“The staff would prefer we adhere to those guidelines, but it isn’t what the community is looking for in housing,” said Joe Pietruszinski, Hubbell’s senior vice president of development and construction. “You’re going to exclude a lot of people from the market if you jack up the price to $300,000 or more.

“What you’re saying is you only want new houses for the wealthier segments of the population.”

Two-story and ranch houses in the development would have an average square footage of around 1,370 and sell for between $230,000 and $260,000, Hubbell officials said. While ranch-style houses would be come close to meeting the proposed zoning standards, about 400 square feet would need to be added to the two-story houses, boosting their costs by about $70,000, Hubbell officials said. 
Pietruszinski said other communities such as Altoona and Urbandale have building standards that allow smaller houses to be built on small-sized lots.

“They want to bring workforce housing to their communities. … If [Des Moines] tells us no, we have to walk away from the project and move on,” Pietruszinski said.

Affordable houses in Des Moines suburbs

About a year ago, Destiny Homes began planning its affordable single-family series of houses with eight different floor plans. The Waukee-based company planned the development northwest of the Meredith Drive and 170th Avenue intersection in Urbandale; 57 of the 78 lots available have been sold, according to the company’s website.
“Before we could get a shovel in the ground, we had 36 sold,” Destiny Homes’ Hiner said. Most of the houses sell for less than $250,000. The homebuilder keeps the price affordable by building on a smaller lot size and offering a limited number of floor plans and house designs, including those without basements.

“That price point is in huge demand,” Hiner said. Destiny Homes is also building in Grimes, Pleasant Hill and Boone. “The development and builder community have been concentrating on the upper-end market the past several years, and no one was paying attention to the ‘missing middle.’

“None of what we are doing in these communities will be able to happen in Des Moines if the proposed minimum home sizes in the new zoning code are passed.”

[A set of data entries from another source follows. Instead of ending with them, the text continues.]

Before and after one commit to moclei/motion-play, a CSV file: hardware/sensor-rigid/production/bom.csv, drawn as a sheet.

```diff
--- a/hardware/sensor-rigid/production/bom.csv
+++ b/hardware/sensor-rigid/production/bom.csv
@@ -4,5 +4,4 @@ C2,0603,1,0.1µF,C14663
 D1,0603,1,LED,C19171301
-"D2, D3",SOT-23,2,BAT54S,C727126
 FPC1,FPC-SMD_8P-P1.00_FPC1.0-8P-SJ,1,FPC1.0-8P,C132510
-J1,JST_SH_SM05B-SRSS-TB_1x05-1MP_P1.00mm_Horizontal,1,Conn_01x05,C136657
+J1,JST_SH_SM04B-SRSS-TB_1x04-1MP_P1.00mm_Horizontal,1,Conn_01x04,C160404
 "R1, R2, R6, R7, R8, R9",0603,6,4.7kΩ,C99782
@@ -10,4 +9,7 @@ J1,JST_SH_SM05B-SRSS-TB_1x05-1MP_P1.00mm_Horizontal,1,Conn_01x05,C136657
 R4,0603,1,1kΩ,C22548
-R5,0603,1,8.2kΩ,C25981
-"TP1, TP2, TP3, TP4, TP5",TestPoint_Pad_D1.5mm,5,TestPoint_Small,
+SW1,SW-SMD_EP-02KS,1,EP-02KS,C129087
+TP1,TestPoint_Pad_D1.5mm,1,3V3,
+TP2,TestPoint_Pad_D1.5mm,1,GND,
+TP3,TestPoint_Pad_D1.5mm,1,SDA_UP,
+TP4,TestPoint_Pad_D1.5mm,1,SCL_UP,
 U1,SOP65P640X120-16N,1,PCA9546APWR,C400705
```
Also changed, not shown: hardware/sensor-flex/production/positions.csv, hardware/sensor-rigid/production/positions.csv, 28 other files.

Sanders and others say Des Moines needs to have houses with higher valuations to help pay for city services provided to both existing areas and new development areas. About 40% of the property in Des Moines is tax-exempt, so the city must look for ways to create valuation that generates property tax revenue, officials have said.

“What we haven’t talked a lot about is the economic viability of the city’s finances,” Sanders said during a June council workshop at which the proposed zoning code was discussed. “The housing product that is produced in these new developments, will it generate taxes in the future that will keep our budget stable?”

The City Council is expected to hold a public hearing on the proposed zoning code in September. The earliest effective date of the new code is Oct. 24.


Facebook Notice for EU! You need to login to view and post FB Comments!

hy vee web 030123 300x250